Your homely house a hell,
She’s imprisoned in this shell.
She belongs in the wild wood,
Respected, misunderstood.

Bind her to the bedpost,
She’s up to no good now.
Is she Eve or is she fae?
You’ll never know her anyway.

Bind her to the bedpost,
She’s up to no good now.
Is she Eve or is she fae?
Doesn’t matter, you’ll have your way.

She’s setting fires with her mind,
You should know, you can’t trust her kind.

Save The Mounds – Has The Entire Wisconsin State Legislature Never Seen “Pet Sematary”?!

So wherever you stand on the political spectrum we all know one thing, disturbing burial sites is a quick way to get murdered by something supernatural. In fact, it’s so common that there’s even a page on TVTropes.com about it. Everybody from The Brady Bunch to the family from Pet Sematary knows that you don’t mess with sacred burial grounds, of First Nations people or otherwise.  Wisconsin even has the largest concentration of burial mounds in the United States. So, doesn’t the legislature at least have Netflix or a MovieBox near the Capitol?

save the mounds
Sometimes, dead is better.

Obviously the Wisconsin State Legislature needs to start watching some horror movies because what they’re planning might unleash a whole host of terrors on the unsuspecting mining companies who they think they’re doing a favor for.

Not only are they disrespecting ancient sites that are millennia old but they’re also putting all the property owners and mining company’s employees lives at risk for the inevitable paranormal backlash that is going to come from the desecration of these sacred sites.
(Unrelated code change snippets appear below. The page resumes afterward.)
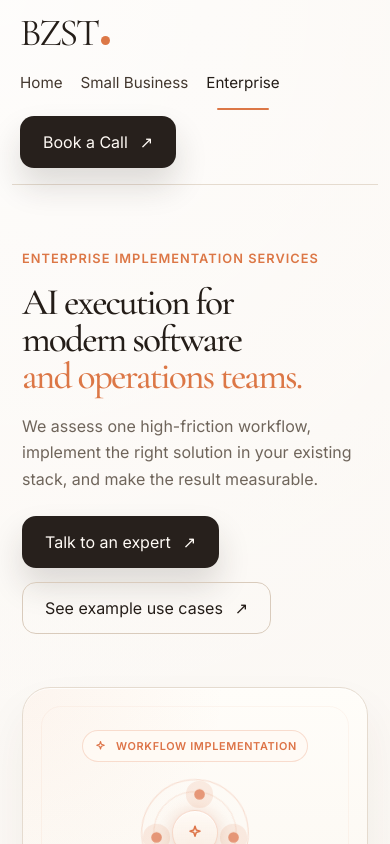
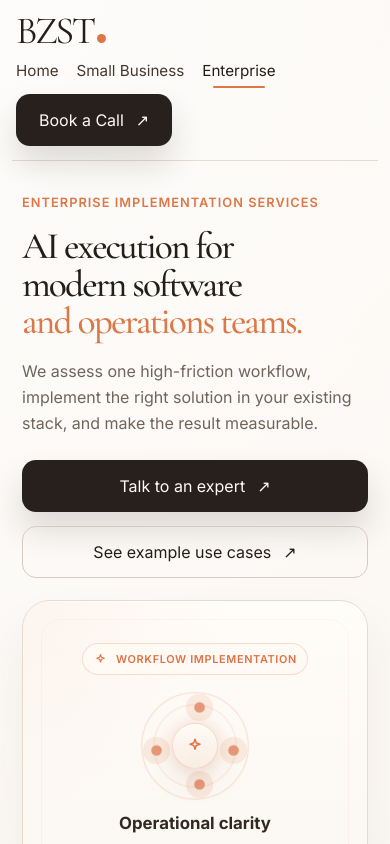
Before and after one commit to harshappt/bzst-svcs, a Next.js app: page /services/enterprise in a window 390 px wide. Shown: the top 844 px of the page. Built offline with nearby package versions, Linux system fonts and the light colour scheme.

Commit message:
fix: improve mobile layouts on service pages

```diff
--- a/app/globals.css
+++ b/app/globals.css
@@ -2571,11 +2571,19 @@ button {
   .topbar {
     grid-template-columns: 1fr;
     justify-items: start;
+    gap: 14px;
+    padding: 16px 4px 14px;
   }
 
   .nav-links {
+    width: 100%;
     justify-content: flex-start;
     gap: 18px;
+    row-gap: 10px;
+  }
+
+  .nav-links a.active::after {
+    bottom: -8px;
   }
 
   .brand,
@@ -2598,14 +2606,29 @@ button {
 
   .home-hero-scene {
     min-height: auto;
-    padding: 18px 18px 28px;
+    padding: 0;
+  }
+
+  .home-hero-layout {
+    grid-template-columns: 1fr;
+    gap: 24px;
+    min-height: 0;
+    padding: 24px 18px 22px;
+  }
+
+  .home-hero-copy {
+    max-width: none;
+  }
+
+  .home-hero-visual-wrap {
+    min-height: 0;
   }
 
   .home-hero-column,
   .home-hero-core {
     position: static;
     transform: none;
-    width: auto;
+    width: 100%;
   }
 
   .home-hero-column {
@@ -2622,6 +2645,10 @@ button {
     max-width: 320px;
   }
 
+  .home-hero-signal {
+    min-height: 0;
+  }
+
   .home-hero-engine {
     width: 170px;
     height: 170px;
@@ -2643,7 +2670,7 @@ button {
 
   .home-hero-actions {
     flex-direction: column;
-    align-items: center;
+    align-items: flex-start;
     gap: 12px;
   }
 
@@ -2665,8 +2692,23 @@ button {
     max-width: 100%;
   }
 
+  .hero-smb .hero-copy,
+  .hero-enterprise .hero-copy {
+    min-height: 0;
+  }
+
   .hero-copy h1 {
     font-size: 2.7rem;
+  }
+
+  .button-row {
+    flex-direction: column;
+    align-items: stretch;
+  }
+
+  .button-row .button,
+  .button-row .button-link {
+    width: 100%;
   }
 
   .workflow-grid,
@@ -2695,7 +2737,7 @@ button {
   }
 
   .usecase-carousel-card {
-    flex-basis: 85%;
+    flex-basis: calc(100% - 28px);
   }
 
   .smb-hero-scene {
@@ -2805,6 +2847,10 @@ button {
     min-height: 0;
   }
 
+  .cta-panel {
+    padding: 28px 22px;
+  }
+
   .step-line,
   .pillar-block::after {
     display: none;
```
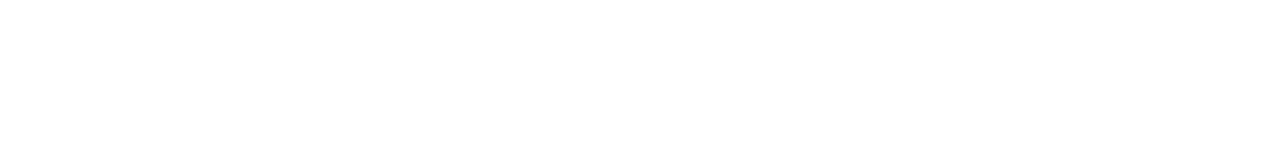
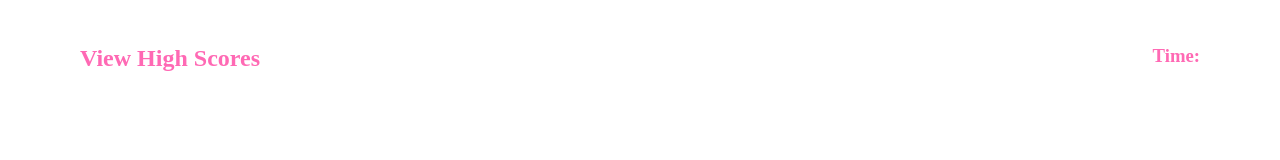
Before and after one commit to IanAdamPrice/code-quiz-API, a plain HTML site: page index.html in a window 1280 px wide. Drawn offline with Linux system fonts and the light colour scheme.

Commit message:
some styling

```diff
--- a/assets/css/style.css
+++ b/assets/css/style.css
@@ -0,0 +1,12 @@
+* {
+    box-sizing: border-box;
+    margin: 0;
+    padding: 0;
+}
+header {
+    display: flex;
+    justify-content: space-between;
+    padding: 10px 80px;
+    margin: 35px 0;
+    color: hotpink;
+}
--- a/index.html
+++ b/index.html
@@ -10,7 +10,8 @@
 
 <body>
     <header>
-
+        <h2> View High Scores </h2>
+        <h3> Time: </h3>
     </header>
     <main>
 
```
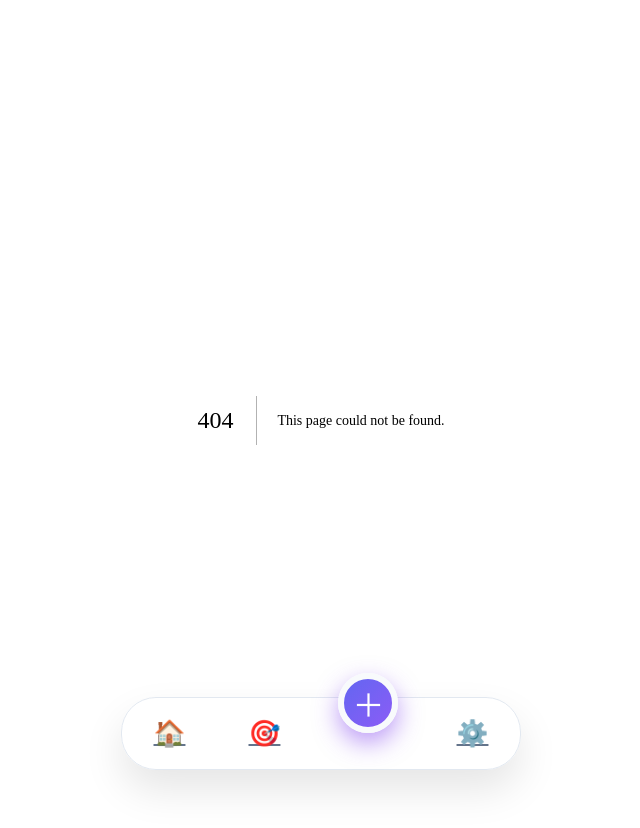
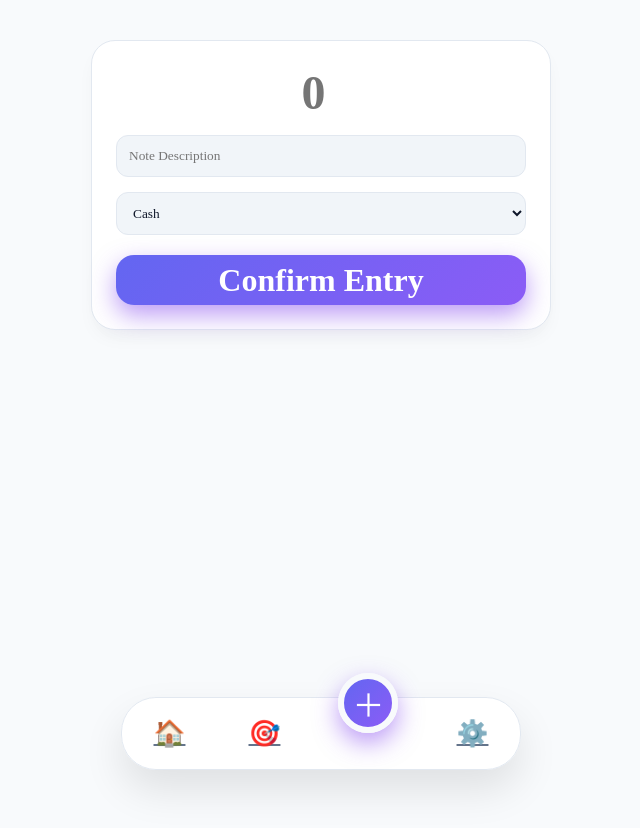
Before and after one commit to HellzBlaze/kasu, a Next.js app: page /add in a window 1280 px wide. Before the commit this address had no page. Shown: the top 828 px of the page, without its empty margins (319-959 px from the left). After the commit the page ends 800 px from the top, so only its background shows below. Built offline with nearby package versions, Linux system fonts and the light colour scheme.

Commit message:
Create AddTransactionPage component for adding transactions

```diff
--- /dev/null
+++ b/src/app/add/page.tsx
@@ -0,0 +1,44 @@
+"use client";
+import { useState } from "react";
+import { useStore } from "../../store/useStore";
+import { useRouter } from "next/navigation";
+
+export default function AddTransactionPage() {
+  const router = useRouter();
+  const activeProfile = useStore(state => state.activeProfile);
+  const profileData = useStore(state => state.profiles[activeProfile]);
+  const addTransaction = useStore(state => state.addTransaction);
+
+  const [amount, setAmount] = useState("");
+  const [desc, setDesc] = useState("");
+  const [wallet, setWallet] = useState(profileData?.wallets[0]?.name || "");
+
+  const handleConfirm = (e: React.FormEvent) => {
+    e.preventDefault();
+    if (!amount || !wallet) return;
+
+    addTransaction(activeProfile, {
+      id: Date.now(),
+      date: Date.now(),
+      desc: desc || "Transaction Entry",
+      amount: parseFloat(amount),
+      type: "expense",
+      category: "General",
+      account: wallet
+    });
+    router.push("/");
+  };
+
+  return (
+    <div className="card" style={{ marginTop: "20px" }}>
+      <form onSubmit={handleConfirm}>
+        <input type="number" placeholder="0" value={amount} onChange={e=>setAmount(e.target.value)} style={{ fontSize: "3rem", textAlign: "center", width: "100%", border: "none", background: "transparent", color: "var(--text)", outline: "none", fontWeight: 800 }} required />
+        <input type="text" placeholder="Note Description" value={desc} onChange={e=>setDesc(e.target.value)} style={{ width: "100%", padding: "12px", borderRadius: "12px", border: "1px solid var(--border)", background: "var(--input-bg)", color: "var(--text)", marginTop: "15px", outline: "none" }} />
+        <select value={wallet} onChange={e=>setWallet(e.target.value)} style={{ width: "100%", padding: "12px", borderRadius: "12px", border: "1px solid var(--border)", background: "var(--input-bg)", color: "var(--text)", marginTop: "15px", outline: "none" }}>
+          {profileData?.wallets.map((w, idx) => <option key={idx} value={w.name}>{w.name}</option>)}
+        </select>
+        <button type="submit" className="tab-add-btn" style={{ width: "100%", borderRadius: "18px", marginTop: "20px", border: "none", height: "50px", fontWeight: 600 }}>Confirm Entry</button>
+      </form>
+    </div>
+  );
+}
```
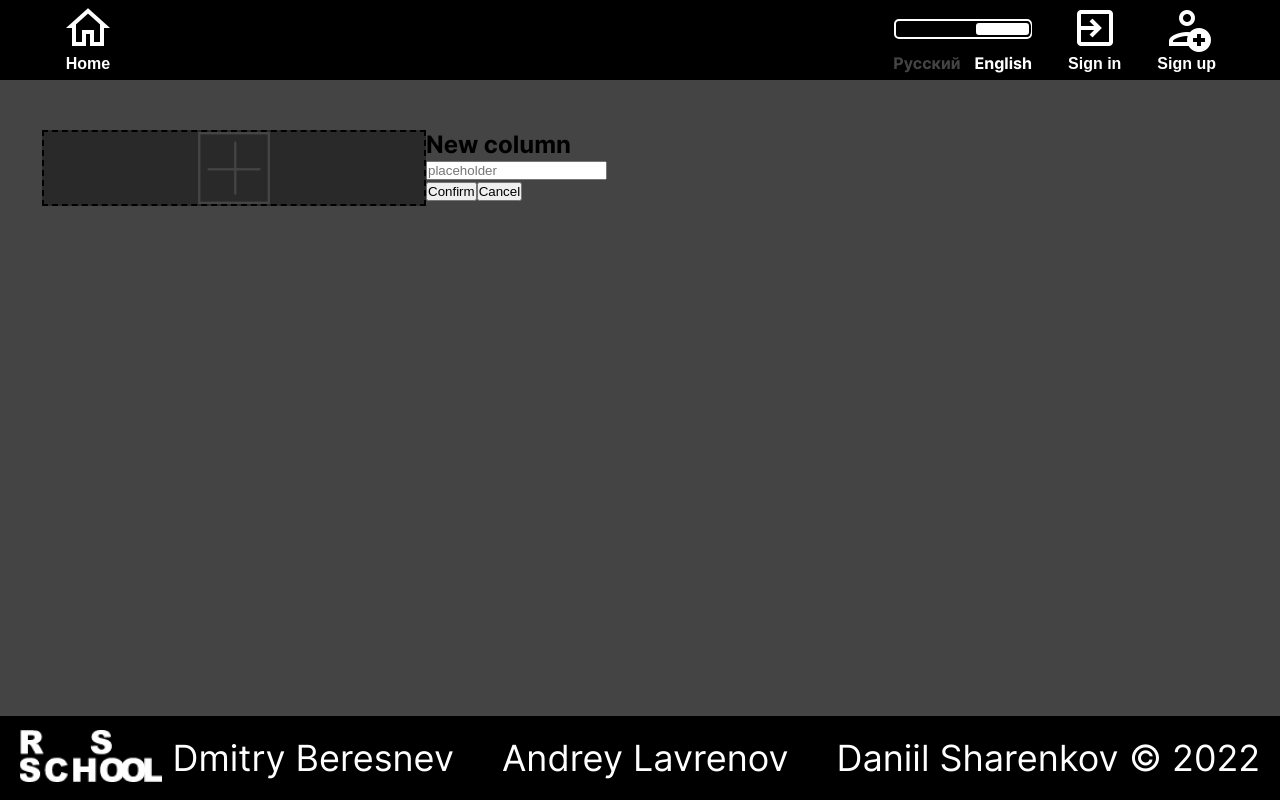
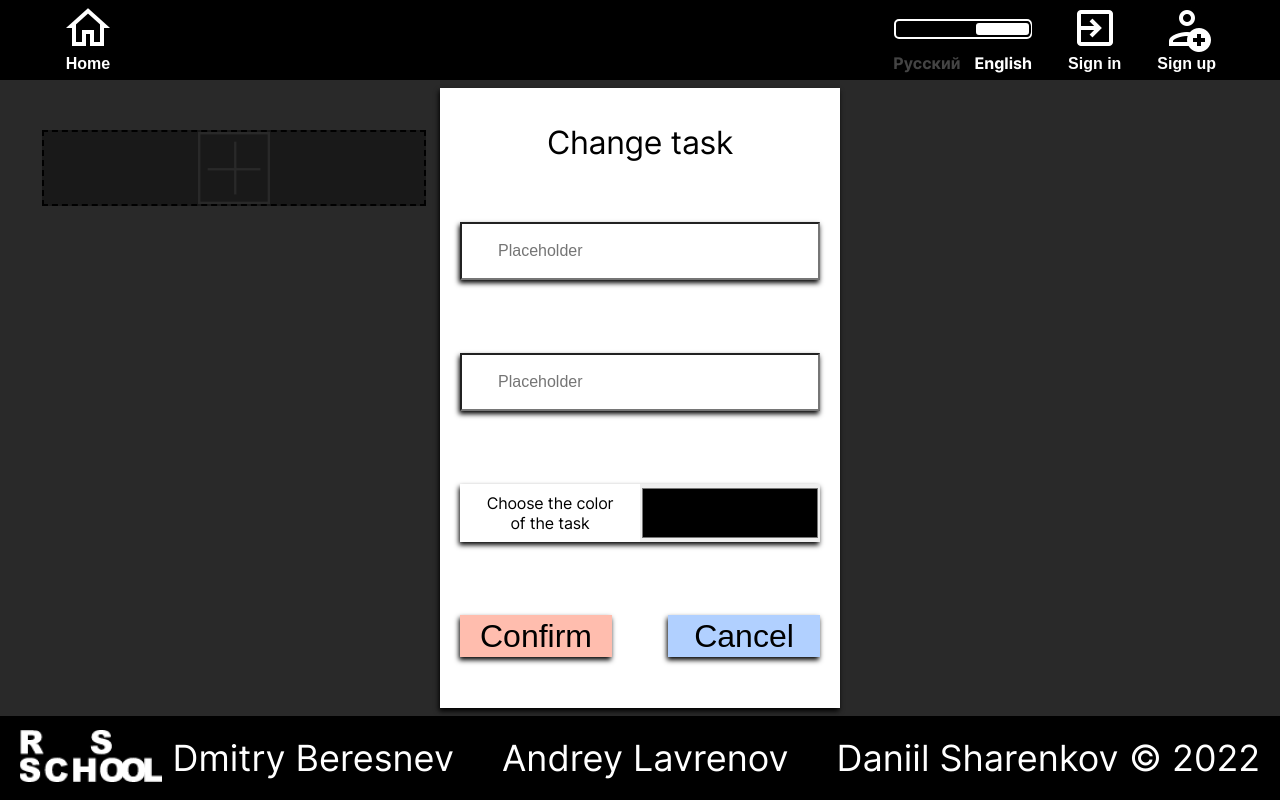
Before and after one commit to Fronikon/project-management-app, a React (Create React App) app: page /boards/1 in a window 1280 px wide. Built offline with nearby package versions, Linux system fonts and the light colour scheme.

Commit message:
feat: modals design except input's borders

```diff
--- a/src/components/Main/components/Board/Board.module.css
+++ b/src/components/Main/components/Board/Board.module.css
@@ -16,6 +16,121 @@
   border: 2px dashed black;
 }
 
-.newTaskModal {
-  display: none;
+.popup {
+  position: absolute;
+  top: 80px;
+
+  display: flex;
+  align-items: center;
+  justify-content: center;
+
+  width: 100%;
+  height: calc(100vh - 164px);
+
+  background: rgb(0 0 0 / 40%);
 }
+
+.newTaskModal,
+.newColumnModal,
+.newChangeModal {
+  display: flex;
+  flex-direction: column;
+  gap: 73px;
+  align-items: center;
+
+  background-color: #fff;
+}
+
+.modalHeading {
+  margin-top: 48px;
+
+  font-size: 32px;
+  font-weight: 400;
+  line-height: 13px;
+  letter-spacing: -0.011em;
+}
+
+.modalInputsWrapper {
+  display: flex;
+  flex-direction: column;
+  gap: 73px;
+}
+
+.input {
+  width: 360px;
+  height: 58px;
+  margin: 0 20px;
+}
+
+.input[type="text"] {
+  padding-left: 36px;
+
+  font-size: 16px;
+  font-weight: 400;
+  line-height: 13px;
+  color: #b9b9b9;
+}
+
+.btnsWrapper {
+  display: flex;
+  justify-content: space-between;
+
+  width: 360px;
+  height: 58px;
+  margin: 0 20px 35px;
+}
+
+.confirm,
+.cancel {
+  width: 152px;
+  height: 42px;
+
+  font-size: 32px;
+  font-weight: 400;
+  line-height: 13px;
+
+  border: none;
+}
+
+.confirm {
+  background-color: #ffbdae;
+}
+
+.cancel {
+  background-color: #b1d0ff;
+}
+
+.input,
+.confirm,
+.cancel,
+.newTaskModal,
+.newChangeModal,
+.newColumnModal {
+  box-shadow: -1px 3px 5px #000;
+}
+
+.colorWrapper {
+  display: flex;
+}
+
+.colorTextWrapper,
+.color {
+  display: flex;
+  align-items: center;
+  justify-content: center;
+
+  width: 50%;
+  height: 100%;
+
+  border: none;
+}
+
+.colorText {
+  margin: 0 20px;
+
+  font-size: 16px;
+  font-weight: 400;
+  line-height: 20px;
+  text-align: center;
+  letter-spacing: -0.011em;
+}
--- a/src/components/Main/components/Board/Board.tsx
+++ b/src/components/Main/components/Board/Board.tsx
@@ -5,10 +5,15 @@ import styles from './Board.module.css';
 
 const Board: FC = () => {
   const board = useAppSelector((store) => store.board.value);
+  const isModalOpen = useAppSelector((store) => store.board.isModalOpen);
+  const isColumnModalOpen = useAppSelector((store) => store.board.isColumnModalOpen);
+  const isTaskModalOpen = useAppSelector((store) => store.board.isTaskModalOpen);
+  const isChangeModalOpen = useAppSelector((store) => store.board.isChangeModalOpen);
   const language = useAppSelector((store) => store.language.value);
   const dispatch = useAppDispatch();
 
   return (
+    <>
       <div className={styles.wrapper}>
         {board.map((column) => (
           <div key={'1'} className={styles.column}>
@@ -27,20 +32,26 @@ const Board: FC = () => {
           </div>
         ))}
         <button className={styles.addColumnButton}></button>
+      </div>
+      {isModalOpen && (
+        <div className={styles.popup}>
+          {isColumnModalOpen && (
             <div className={styles.newColumnModal}>
               <h2 className={styles.modalHeading}>{textData.boardsPage.newColumn[language]}</h2>
-        <input type="text" placeholder="placeholder" />
+              <input type="text" placeholder="Placeholder" className={styles.input} />
               <div className={styles.btnsWrapper}>
                 <button className={styles.confirm}>{textData.general.confirm[language]}</button>
                 <button className={styles.cancel}>{textData.general.cancel[language]}</button>
               </div>
             </div>
+          )}
+          {isTaskModalOpen && (
             <div className={styles.newTaskModal}>
               <h2 className={styles.modalHeading}>{textData.boardsPage.newTask[language]}</h2>
               <div className={styles.modalInputsWrapper}>
-          <input type="text" placeholder="placeholder" />
-          <input type="text" placeholder="placeholder" />
-          <div className={styles.colorWrapper}>
+                <input type="text" placeholder="Placeholder" className={styles.input} />
+                <input type="text" placeholder="Placeholder" className={styles.input} />
+                <div className={`${styles.colorWrapper} ${styles.input}`}>
                   <div className={styles.colorTextWrapper}>
                     <p className={styles.colorText}>{textData.boardsPage.taskColor[language]}</p>
                   </div>
@@ -52,7 +63,29 @@ const Board: FC = () => {
                 <button className={styles.cancel}>{textData.general.cancel[language]}</button>
               </div>
             </div>
+          )}
+          {isChangeModalOpen && (
+            <div className={styles.newChangeModal}>
+              <h2 className={styles.modalHeading}>{textData.boardsPage.changeTask[language]}</h2>
+              <div className={styles.modalInputsWrapper}>
+                <input type="text" placeholder="Placeholder" className={styles.input} />
+                <input type="text" placeholder="Placeholder" className={styles.input} />
+                <div className={`${styles.colorWrapper} ${styles.input}`}>
+                  <div className={styles.colorTextWrapper}>
+                    <p className={styles.colorText}>{textData.boardsPage.taskColor[language]}</p>
                   </div>
+                  <input type="color" className={styles.color} />
+                </div>
+              </div>
+              <div className={styles.btnsWrapper}>
+                <button className={styles.confirm}>{textData.general.confirm[language]}</button>
+                <button className={styles.cancel}>{textData.general.cancel[language]}</button>
+              </div>
+            </div>
+          )}
+        </div>
+      )}
+    </>
   );
 };
 
--- a/src/data/textData.ts
+++ b/src/data/textData.ts
@@ -94,6 +94,10 @@ const textData = {
       ru: 'Новое задание',
       eng: 'New task',
     },
+    changeTask: {
+      ru: 'Изменить задание',
+      eng: 'Change task',
+    },
   },
   authPage: {
     signIn: {
--- a/src/store/reducers/boardReducer.ts
+++ b/src/store/reducers/boardReducer.ts
@@ -12,10 +12,18 @@ interface ColumnArrayType {
 }
 
 interface InitialStateType {
+  isModalOpen: boolean;
+  isColumnModalOpen: boolean;
+  isTaskModalOpen: boolean;
+  isChangeModalOpen: boolean;
   value: ColumnArrayType[];
 }
 
 const initialState: InitialStateType = {
+  isModalOpen: true,
+  isColumnModalOpen: false,
+  isTaskModalOpen: false,
+  isChangeModalOpen: true,
   value: [] as ColumnArrayType[],
 };
 
@@ -29,9 +37,22 @@ const boardReducer = createSlice({
     addTask(state, action) {
       state.value.push(action.payload);
     },
+    openModal(state) {
+      state.isModalOpen = !state.isModalOpen;
+    },
+    openColumn(state) {
+      state.isColumnModalOpen = !state.isColumnModalOpen;
+    },
+    openTask(state) {
+      state.isTaskModalOpen = !state.isTaskModalOpen;
+    },
+    openChange(state) {
+      state.isChangeModalOpen = !state.isChangeModalOpen;
+    },
   },
 });
 
 export default boardReducer.reducer;
 
-export const { addColumn, addTask } = boardReducer.actions;
+export const { addColumn, addTask, openModal, openColumn, openTask, openChange } =
+  boardReducer.actions;
```
Lines whose indentation alone changed are shown as unchanged.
For the love of God, people, please watch Poltergeist. You can even watch the remake, Sam Rockwell doesn’t get all the love that he deserves anyway. He can play an everyman as well as a little kooky, do you remember Moon? C’mon, he carried that movie all by himself.

Save The Mounds
Hey guys, remember when we “verified” that there were no human remains before we took all that money from the mining company? Yeah, bad idea.

What this bill will do is let people much more easily challenge existence of human remains on burial sites that currently exist on their land and then be able to intrusively start digging into the ancient mounds in order to look for buried human bodies and if they can’t find any in their selective testing, then the burial site is taken off the register and the land is open for mining, development, whatever… Would you let someone dig up your grandmother’s cemetery to “verify that human remains” exist there? These mounds are the same thing as the cemeteries and you don’t just dig those up, out of respect, as well as out of fear of spiritual repercussions.

This isn’t about the culture war between Left and Right or Republican and Democrat, this is about respecting cultural and religious heritage (as well as saving innocent lives.) When they created the Catacombs in Paris (out of necessity, not profit), it was done with religious sanction by the people of the city. The Ho-Chunk Nation isn’t sanctioning this at all, in fact they’re actively fighting it. They’re scheduling a rally on Tuesday, January 12th at the Wisconsin State Capitol. If you can’t make the rally, you can also show your support by signing the petition.

And just for a final reminder, we all better watch this awesome Ramones video for their track, “Pet Sematary”. We need to Save The Mounds or this might be the last song a lot of innocent people will hear.